Pulp regeneration is considered in cases where the dental pulp has been destroyed because of microbial irritation. Diverse oral and food-borne micro-organisms are able to invade the pulp space, form biofilm on canal walls, and infiltrate dentinal tubules. Prior to pulp regeneration procedures, the pulp space and dentinal walls need to be sufficiently disinfected to allow for and promote regeneration. The necessary level of disinfection is likely higher than that accepted for traditional endodontic therapy, because in traditional techniques the mere lowering of bacterial loads and prevention of bacterial access to periapical tissues is conducive to healing. Moreover, several of the non-specific antimicrobials used in traditional endodontic therapy may cause significant changes in remaining dentin that interfere with its inherent potential to mediate regeneration. Non-specific antimicrobials also suppress all microbial taxa, which may allow residual virulent micro-organisms to preferentially repopulate the pulp space. Therefore, it is important for endodontic pathogens to be studied by molecular methods that allow for a broad depth of coverage. It is then essential to determine the most effective protocols to disinfect the pulp space, with minimal disruption of remaining dentin. These protocols include the topical use of effective antibiotics, including newer agents that have demonstrated efficacy against endodontic pathogens.

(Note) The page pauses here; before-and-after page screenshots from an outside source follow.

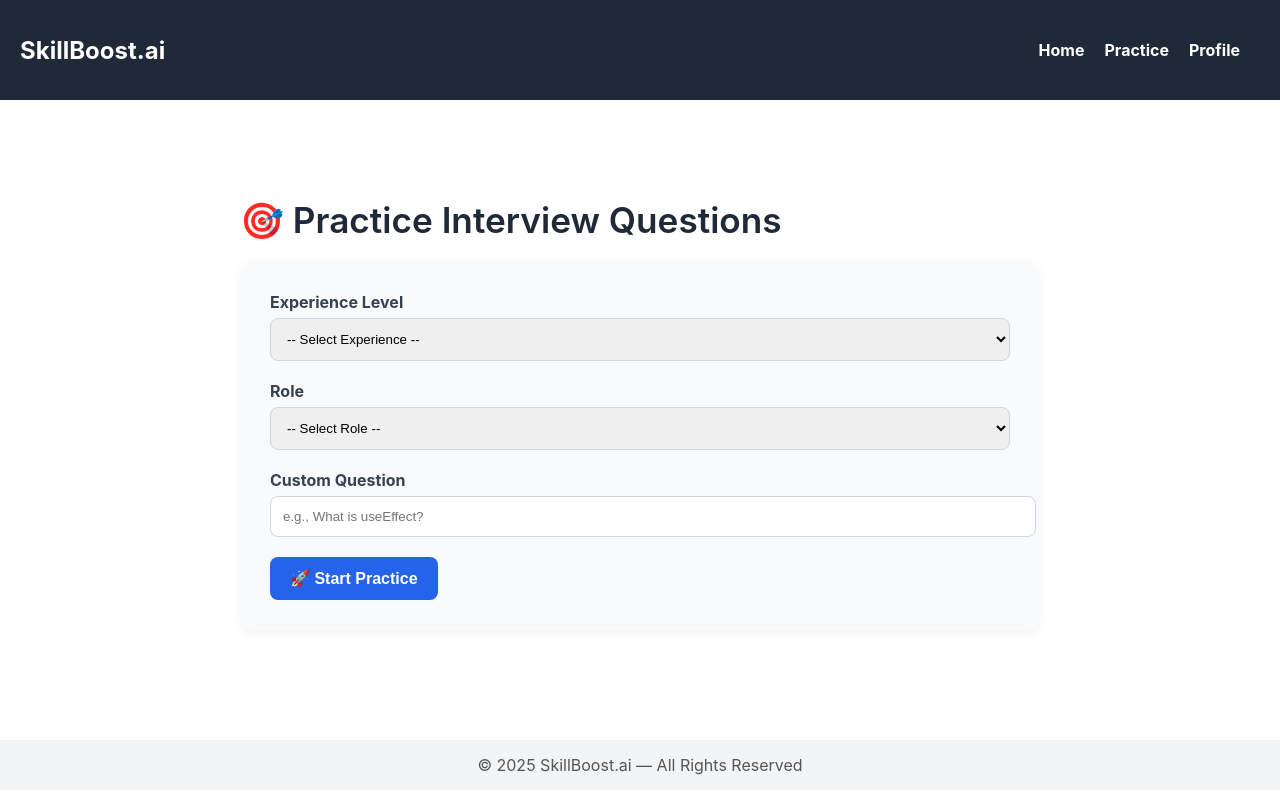
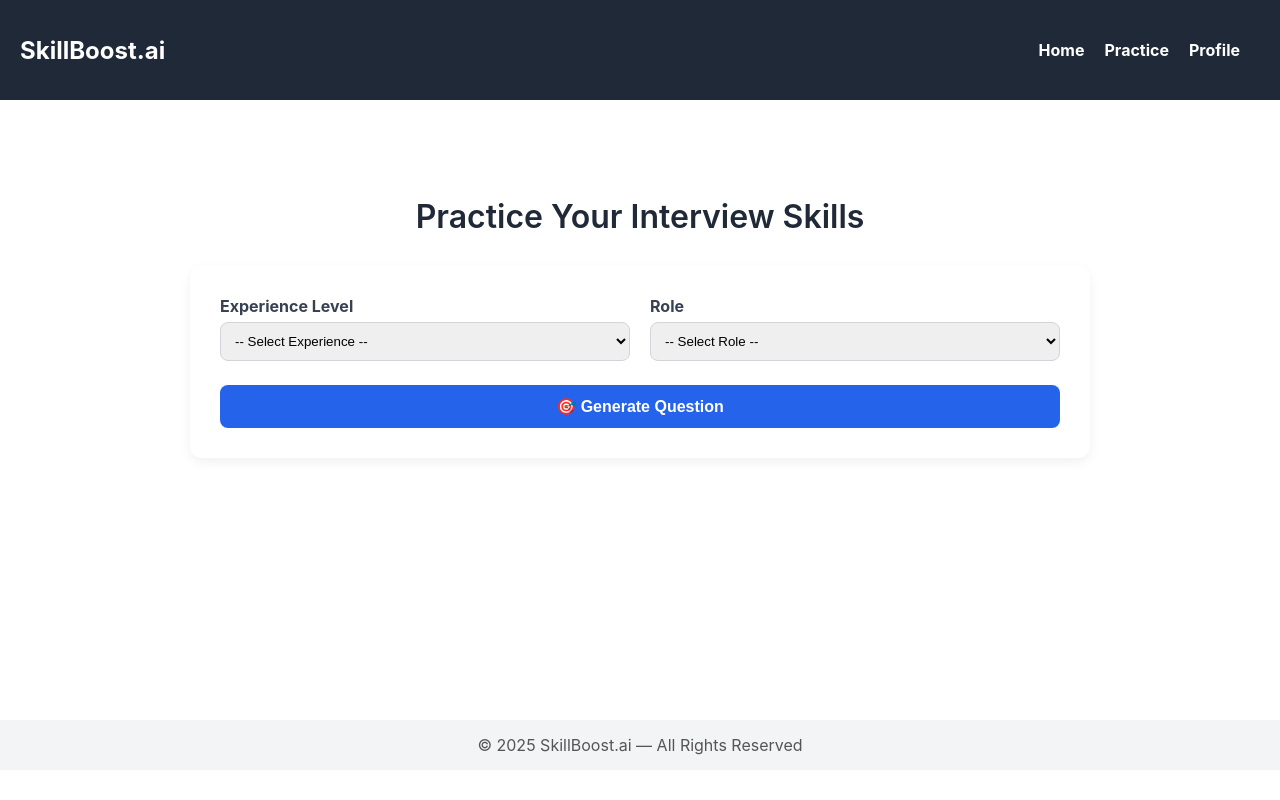
Before and after one commit to Kasisatyaveni5b3/skillBoost.ai, a React (Create React App) app in the folder skillboost/skillBoost.ai/web_ui/: page /practise in a window 1280 px wide. Built offline with nearby package versions, Linux system fonts and the light colour scheme.

Commit message:
feat: enhance form UX and format AI feedback in Practise component

```diff
--- a/skillboost/skillBoost.ai/web_ui/public/index.html
+++ b/skillboost/skillBoost.ai/web_ui/public/index.html
@@ -3,6 +3,11 @@
   <head>
     <meta charset="utf-8" />
     <link rel="icon" href="%PUBLIC_URL%/favicon.ico" />
+    <link
+  rel="stylesheet"
+  href="https://cdnjs.cloudflare.com/ajax/libs/font-awesome/6.5.0/css/all.min.css"
+/>
+
     <meta name="viewport" content="width=device-width, initial-scale=1" />
     <meta name="theme-color" content="#000000" />
     <meta
--- a/skillboost/skillBoost.ai/web_ui/src/config.js
+++ b/skillboost/skillBoost.ai/web_ui/src/config.js
@@ -1,4 +1,4 @@
-const LOCAL = false;
+const LOCAL = true;
 export const BACKEND_URL = LOCAL
   ? "http://localhost:5000"
   : "https://skillboost-ai-3.onrender.com";
--- a/skillboost/skillBoost.ai/web_ui/src/pages/practise.jsx
+++ b/skillboost/skillBoost.ai/web_ui/src/pages/practise.jsx
@@ -4,23 +4,23 @@ import { BACKEND_URL } from "../config";
 export default function Practise() {
   const [topic, setTopic] = useState("");
   const [question, setQuestion] = useState("");
-  const [answer, setAnswer] = useState("");
-  const [finalAnswer, setFinalAnswer] = useState("");
-  const [history, setHistory] = useState([]);
   const [experience, setExperience] = useState("");
-  const [helpful, setHelpful] = useState(null);
   const [role, setRole] = useState("");
   const [frontend, setFrontend] = useState(false);
   const [backend, setBackend] = useState(false);
+  const [userAnswer, setUserAnswer] = useState("");
+  const [finalAnswer, setFinalAnswer] = useState("");
+  const [helpful, setHelpful] = useState(null);
+  const [history, setHistory] = useState([]);
 
   useEffect(() => {
     const saveHistory = async () => {
-      if (finalAnswer && helpful) {
+      if (finalAnswer && helpful !== null) {
         try {
           const res = await fetch(`${BACKEND_URL}/api/history`, {
             method: "POST",
             headers: { "Content-Type": "application/json" },
-            body: JSON.stringify({ topic,experience }),
+            body: JSON.stringify({ topic, experience }),
           });
           const data = await res.json();
           setHistory(data);
@@ -32,50 +32,61 @@ export default function Practise() {
     saveHistory();
   }, [helpful]);
 
-  const handleSubmit = async (e) => {
+  const handleAnswerSubmit = async () => {
+    if (!userAnswer.trim()) return alert("Please write an answer before submitting.");
+    try {
+      setFinalAnswer("Evaluating your answer...");
+      const res = await fetch(`${BACKEND_URL}/api/answer`, {
+        method: "POST",
+        headers: { "Content-Type": "application/json" },
+        body: JSON.stringify({ answer: userAnswer }),
+      });
+      const data = await res.json();
+      setFinalAnswer(data.answer || "No feedback received.");
+    } catch (err) {
+      setFinalAnswer("Error evaluating answer. Please try again.");
+    }
+  };
+
+  const handleQuestionSubmit = async (e) => {
     e.preventDefault();
-    setAnswer("Loading...");
+    if (!experience || !role || !topic) return alert("Please select all fields before starting.");
+    setQuestion("Loading question...");
     setHelpful(null);
-
+    setFinalAnswer("");
+    setUserAnswer("");
     try {
       const res = await fetch(`${BACKEND_URL}/api/ask-question`, {
         method: "POST",
         headers: { "Content-Type": "application/json" },
-        body: JSON.stringify({ topic, question, experience }),
+        body: JSON.stringify({ topic, experience }),
       });
-
       const data = await res.json();
-      const ans = data.answer || "No answer received.";
-      setAnswer(ans);
-      setFinalAnswer(ans);
+      setQuestion(data.question || "No question received.");
     } catch (err) {
-      setAnswer("Error fetching answer. Please try again.");
+      setQuestion("Error fetching question. Please try again.");
     }
   };
 
-  const handlingRole = (e) => {
-    const selectedRole = e.target.value;
-    setFrontend(selectedRole === "Frontend");
-    setBackend(selectedRole === "Backend");
-    setRole(selectedRole);
-    setTopic(""); // Reset topic on role change
+  const handleRoleChange = (e) => {
+    const selected = e.target.value;
+    setFrontend(selected === "Frontend");
+    setBackend(selected === "Backend");
+    setRole(selected);
+    setTopic("");
   };
 
   return (
-    <div style={{ padding: "40px", maxWidth: "800px", margin: "0 auto", fontFamily: "Inter, sans-serif" }}>
-      <h2 style={{ fontSize: "2.2rem", fontWeight: "600", marginBottom: "20px", color: "#1f2937" }}>
-        🎯 Practice Interview Questions
+    <div style={{ padding: "40px 20px", maxWidth: "900px", margin: "0 auto", fontFamily: "Inter, sans-serif" }}>
+      <h2 style={{ fontSize: "2rem", fontWeight: 600, marginBottom: "30px", color: "#1f2937", textAlign: "center" }}>
+        Practice Your Interview Skills
       </h2>
 
-      <form onSubmit={handleSubmit} style={{ backgroundColor: "#f9fafb", padding: "30px", borderRadius: "12px", marginBottom: "40px", boxShadow: "0 4px 12px rgba(0,0,0,0.05)" }}>
-        <div style={{ marginBottom: "20px" }}>
+      <form onSubmit={handleQuestionSubmit} style={{ backgroundColor: "#ffffff", padding: "30px", borderRadius: "12px", boxShadow: "0 4px 12px rgba(0,0,0,0.06)", marginBottom: "40px" }}>
+        <div style={{ display: "grid", gridTemplateColumns: "1fr 1fr", gap: "20px" }}>
+          <div>
             <label style={{ fontWeight: "bold", color: "#374151" }}>Experience Level</label>
-          <select
-            value={experience}
-            onChange={(e) => setExperience(e.target.value)}
-            required
-            style={{ padding: "12px", width: "100%", marginTop: "6px", borderRadius: "8px", border: "1px solid #d1d5db" }}
-          >
+            <select value={experience} onChange={(e) => setExperience(e.target.value)} required style={selectStyle}>
               <option value="">-- Select Experience --</option>
               <option>0-1</option>
               <option>2</option>
@@ -87,14 +98,9 @@ export default function Practise() {
             </select>
           </div>
 
-        <div style={{ marginBottom: "20px" }}>
+          <div>
             <label style={{ fontWeight: "bold", color: "#374151" }}>Role</label>
-          <select
-            value={role}
-            onChange={handlingRole}
-            required
-            style={{ padding: "12px", width: "100%", marginTop: "6px", borderRadius: "8px", border: "1px solid #d1d5db" }}
-          >
+            <select value={role} onChange={handleRoleChange} required style={selectStyle}>
               <option value="">-- Select Role --</option>
               <option>Frontend</option>
               <option>Backend</option>
@@ -102,123 +108,89 @@ export default function Practise() {
           </div>
 
           {(frontend || backend) && (
-          <div style={{ marginBottom: "20px" }}>
+            <div style={{ gridColumn: "1 / -1" }}>
               <label style={{ fontWeight: "bold", color: "#374151" }}>Topic</label>
-            <select
-              value={topic}
-              onChange={(e) => setTopic(e.target.value)}
-              required
-              style={{ padding: "12px", width: "100%", marginTop: "6px", borderRadius: "8px", border: "1px solid #d1d5db" }}
-            >
+              <select value={topic} onChange={(e) => setTopic(e.target.value)} required style={selectStyle}>
                 <option value="">-- Select Topic --</option>
-              {frontend && <>
+                {frontend && (
+                  <>
                     <option>Angular</option>
                     <option>React</option>
                     <option>Vue.js</option>
-              </>}
-              {backend && <>
+                  </>
+                )}
+                {backend && (
+                  <>
                     <option>Nodejs</option>
                     <option>Expressjs</option>
                     <option>Java</option>
-              </>}
+                  </>
+                )}
               </select>
             </div>
           )}
+        </div>
 
-        <div style={{ marginBottom: "20px" }}>
-          <label style={{ fontWeight: "bold", color: "#374151" }}>Custom Question</label>
-          <input
-            type="text"
-            value={question}
-            onChange={(e) => setQuestion(e.target.value)}
-            placeholder="e.g., What is useEffect?"
-            style={{ padding: "12px", width: "100%", marginTop: "6px", borderRadius: "8px", border: "1px solid #d1d5db" }}
+        <button type="submit" style={submitBtnStyle}>🎯 Generate Question</button>
+      </form>
+
+      {question && (
+        <div style={{ marginBottom: "30px" }}>
+          <p style={{ fontWeight: 600, fontSize: "16px", color: "#111827" }}>{question}</p>
+          <div style={{ position: "relative" }}>
+            <textarea
+              value={userAnswer}
+              onChange={(e) => setUserAnswer(e.target.value)}
+              placeholder="Type your answer here..."
+              style={{ ...textareaStyle }}
+            />
+            <i
+              className="fa-solid fa-arrow-up"
+              onClick={handleAnswerSubmit}
+              style={{ position: "absolute", right: "12px", bottom: "16px", color: "#2563eb", cursor: "pointer" }}
+              title="Submit Answer"
             />
           </div>
+        </div>
+      )}
 
-        <button
-          type="submit"
-          style={{
+      {finalAnswer && (
+        <div style={{ backgroundColor: "#f9fafb", padding: "20px", borderRadius: "8px", boxShadow: "0 2px 6px rgba(0,0,0,0.05)" }}>
+          <strong style={{ color: "#1f2937" }}>Review:</strong>
+          <pre style={{ whiteSpace: "pre-wrap", fontSize: "14px", color: "#111827", marginTop: "10px" }}>{finalAnswer}</pre>
+        </div>
+      )}
+    </div>
+  );
+}
+
+const selectStyle = {
+  padding: "10px",
+  width: "100%",
+  marginTop: "6px",
+  borderRadius: "8px",
+  border: "1px solid #d1d5db",
+};
+
+const textareaStyle = {
+  padding: "12px 40px 12px 12px",
+  width: "100%",
+  marginTop: "6px",
+  borderRadius: "8px",
+  border: "1px solid #d1d5db",
+  resize: "vertical",
+  minHeight: "120px",
+};
+
+const submitBtnStyle = {
+  marginTop: "24px",
   backgroundColor: "#2563eb",
   color: "white",
-            padding: "12px 20px",
+  padding: "12px 24px",
   border: "none",
   borderRadius: "8px",
   fontSize: "16px",
   fontWeight: "bold",
   cursor: "pointer",
-          }}
-        >
-          🚀 Start Practice
-        </button>
-      </form>
-
-      {answer && (
-        <div style={{ backgroundColor: "#f3f4f6", padding: "20px", borderRadius: "10px", marginBottom: "30px", borderLeft: "4px solid #2563eb" }}>
-          <h3 style={{ fontWeight: "600", marginBottom: "10px", color: "#111827" }}>💡 Answer</h3>
-          <p style={{ whiteSpace: "pre-wrap", color: "#374151" }}>{answer}</p>
-
-          {!helpful && (
-            <div style={{ marginTop: "15px" }}>
-              <button
-                onClick={() => setHelpful("Helpful")}
-                style={{
-                  marginRight: "10px",
-                  padding: "10px 14px",
-                  backgroundColor: "#10b981",
-                  color: "white",
-                  border: "none",
-                  borderRadius: "6px",
-                }}
-              >
-                ✅ Helpful
-              </button>
-              <button
-                onClick={() => setHelpful("Not Helpful")}
-                style={{
-                  padding: "10px 14px",
-                  backgroundColor: "#ef4444",
-                  color: "white",
-                  border: "none",
-                  borderRadius: "6px",
-                }}
-              >
-                ❌ Not Helpful
-              </button>
-            </div>
-          )}
-          {helpful && (
-            <p style={{ marginTop: "15px", color: "#16a34a" }}>
-              👍 Thanks for your feedback: <strong>{helpful}</strong>
-            </p>
-          )}
-        </div>
-      )}
-
-      {history.length > 0 && (
-        <div>
-          <h3 style={{ fontWeight: "600", marginBottom: "15px", color: "#1f2937" }}>📚 Previous Attempts</h3>
-          {history.map((item, i) => (
-            <div
-              key={i}
-              style={{
-                backgroundColor: "#ffffff",
-                padding: "16px",
-                marginBottom: "15px",
-                borderRadius: "8px",
-                border: "1px solid #e5e7eb",
-                boxShadow: "0 1px 3px rgba(0,0,0,0.03)",
-              }}
-            >
-              <p><strong>{item.topic}</strong> — {item.question}</p>
-              <p style={{ marginTop: "8px", color: "#4b5563" }}>{item.answer}</p>
-              <p style={{ marginTop: "8px", fontSize: "0.9rem", fontStyle: "italic", color: "#6b7280" }}>
-                Feedback: {item.helpful}
-              </p>
-            </div>
-          ))}
-        </div>
-      )}
-    </div>
-  );
-}
+  width: "100%",
+};
```
Also changed, not shown: 1 other file (tests, documents, lock files or other folders). Lines whose indentation alone changed are shown as unchanged.
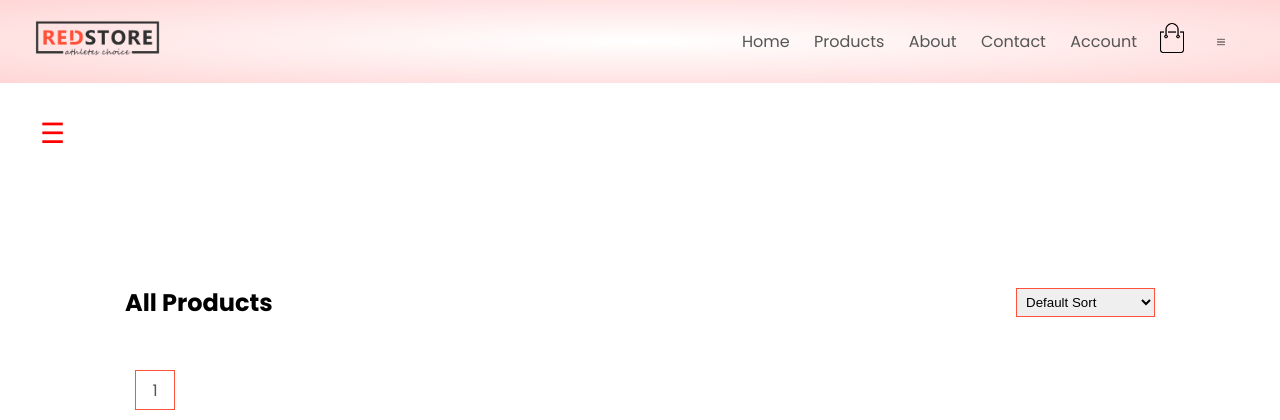
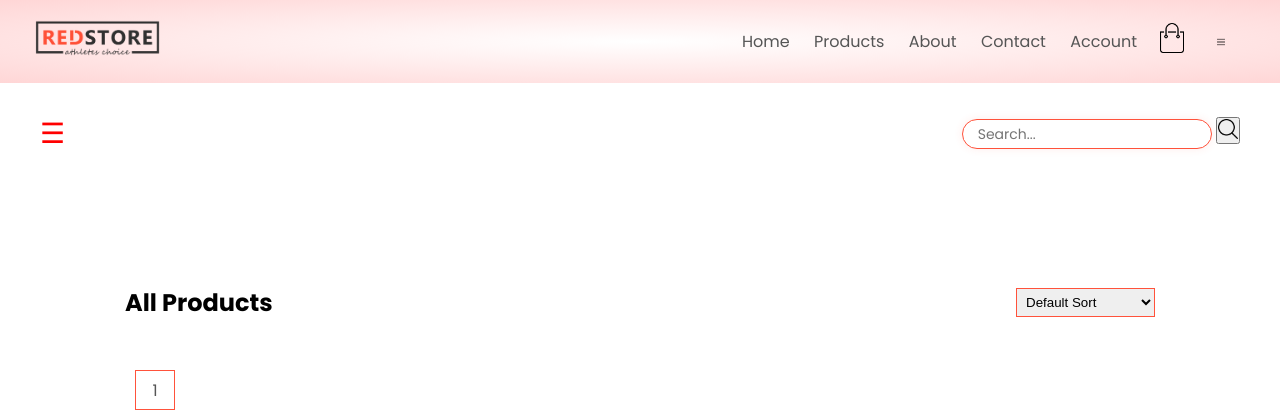
Before and after one commit to shifanct/RED-STORE, a Django app: page /products/ in a window 1280 px wide. Shown: the top 420 px of the page. Run offline with Django 5.2, Linux system fonts and the light colour scheme; the visitor is signed in with stand-in values (Sample User, id 1); data that the repository does not hold is empty.

Commit message:
Added Search Feature in Products page

```diff
--- a/redstore/products/urls.py
+++ b/redstore/products/urls.py
@@ -3,5 +3,5 @@ from . import views
 
 urlpatterns = [
     path('products/',views.product_list, name = 'product_list'),
-    path('detailed_view/<pk>',views.product_detailed_view, name = 'detailed_view')
+    path('detailed_view/<pk>',views.product_detailed_view, name = 'detailed_view'),
 ]
--- a/redstore/products/views.py
+++ b/redstore/products/views.py
@@ -12,6 +12,9 @@ def product_list(request):
         category = request.GET.get('category')
         category_obj = Category.objects.get(name = category)
         all_products = category_obj.category_products.all()
+    elif request.POST.get('search'):
+        search_element = request.POST.get('search')
+        all_products = Products.objects.filter(product__istartswith = search_element)
     else:
         all_products = Products.objects.all()
     paginator = Paginator(all_products, 8)
--- a/redstore/templates/products.html
+++ b/redstore/templates/products.html
@@ -3,7 +3,7 @@
 
 {% block content %}
 
-<!-- Internal CSS for the hamburger icon -->
+<!-- Internal CSS for the hamburger icon and search -->
 <style>
   .menu-icon {
     font-size: 28px;
@@ -17,6 +17,29 @@
     display: flex;
     align-items: center;
     padding-left: 10px;
+    justify-content: space-between;
+  }
+
+  .form {
+    padding-right: 20px;
+  }
+
+  .search {
+    width: 250px;
+    padding: 8px 15px;
+    border: 1px solid #ff523b;
+    border-radius: 30px;
+    background-color: #fff;
+    font-family: 'Poppins', sans-serif;
+    font-size: 14px;
+    color: #333;
+    box-shadow: 0 0 8px rgba(255, 82, 59, 0.1);
+    outline: none;
+    transition: 0.3s ease-in-out;
+  }
+
+  .search:focus {
+    box-shadow: 0 0 12px rgba(255, 82, 59, 0.3);
   }
 
 </style>
@@ -24,23 +47,23 @@
 <!-- Navbar with hamburger icon -->
 <div class="navbar">
   <span class="menu-icon" onclick="myFunction()">☰</span>
+  <form class="form" method="post" action="{% url 'product_list' %}">
+    {% csrf_token %}
+    <input name="search" type="text" placeholder="Search..." class="search">
+    <button><img src="{% static 'images/search-interface-symbol.png' %}" style="width: 20px;"></button>
+  </form>
 </div>
 
 <div id="categories" style="display: none;">
   {% for category in available_category %}
-    <a href="{% url 'product_list' %}?category={{ category  }}">{{ category }}</a><br>
+  <a href="{% url 'product_list' %}?category={{ category }}">{{ category }}</a><br>
   {% endfor %}
 </div>
 
 <script>
-    function myFunction(){
-        if (document.getElementById('categories').style.display == 'none')
-        {
-            document.getElementById('categories').style.display = 'block';
-        }
-        else{
-             document.getElementById('categories').style.display = 'none';
-        }
+  function myFunction() {
+    const categories = document.getElementById('categories');
+    categories.style.display = categories.style.display === 'none' ? 'block' : 'none';
   }
 </script>
 
@@ -97,8 +120,7 @@
   function menutoggle() {
     if (MenuItems.style.maxHeight == "0px") {
       MenuItems.style.maxHeight = "200px"
-        }
-        else {
+    } else {
       MenuItems.style.maxHeight = "0px"
     }
   }
```
Also changed, not shown: redstore/static/images/search-interface-symbol.png (added). Lines whose indentation alone changed are shown as unchanged.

doi:10.1177/0022034511405388
PMCID: PMC3144036  PMID: 21677080
pulp necrosis; pulp regeneration; endodontic pathogens; endodontic irrigants; topical antibiotics; microbiota
2.  TWIST1 Promotes the Odontoblast-like Differentiation of Dental Stem Cells 
Advances in Dental Research  2011;23(3):280-284.
Stem cells derived from the dental pulp of extracted human third molars (DPSCs) have the potential to differentiate into odontoblasts, osteoblasts, adipocytes, and neural cells when provided with the appropriate conditions. To advance the use of DPSCs for dentin regeneration, it is important to replicate the permissive signals that drive terminal events in odontoblast differentiation during tooth development. Such a strategy is likely to restore a dentin matrix that more resembles the tubular nature of primary dentin. Due to the limitations of culture conditions, the use of ex vivo gene therapy to drive the terminal differentiation of mineralizing cells holds considerable promise. In these studies, we asked whether the forced expression of TWIST1 in DPSCs could alter the potential of these cells to differentiate into odontoblast-like cells. Since the partnership between Runx2 and Twist1 proteins is known to control the onset of osteoblast terminal differentiation, we hypothesized that these genes act to control lineage determination of DPSCs. For the first time, our results showed that Twist1 overexpression in DPSCs enhanced the expression of DSPP, a gene that marks odontoblast terminal differentiation. Furthermore, co-transfection assays showed that Twist1 stimulates Dspp promoter activity by antagonizing Runx2 function in 293FT cells. Analysis of our in vitro data, taken together, suggests that lineage specification of DPSCs can be modulated through ex vivo gene modifications.
doi:10.1177/0022034511405387
PMCID: PMC3144037  PMID: 21677079
TWIST1; RUNX2; dental stem cells; gene transfer; odontoblast; tooth development

Results 1-2 (2)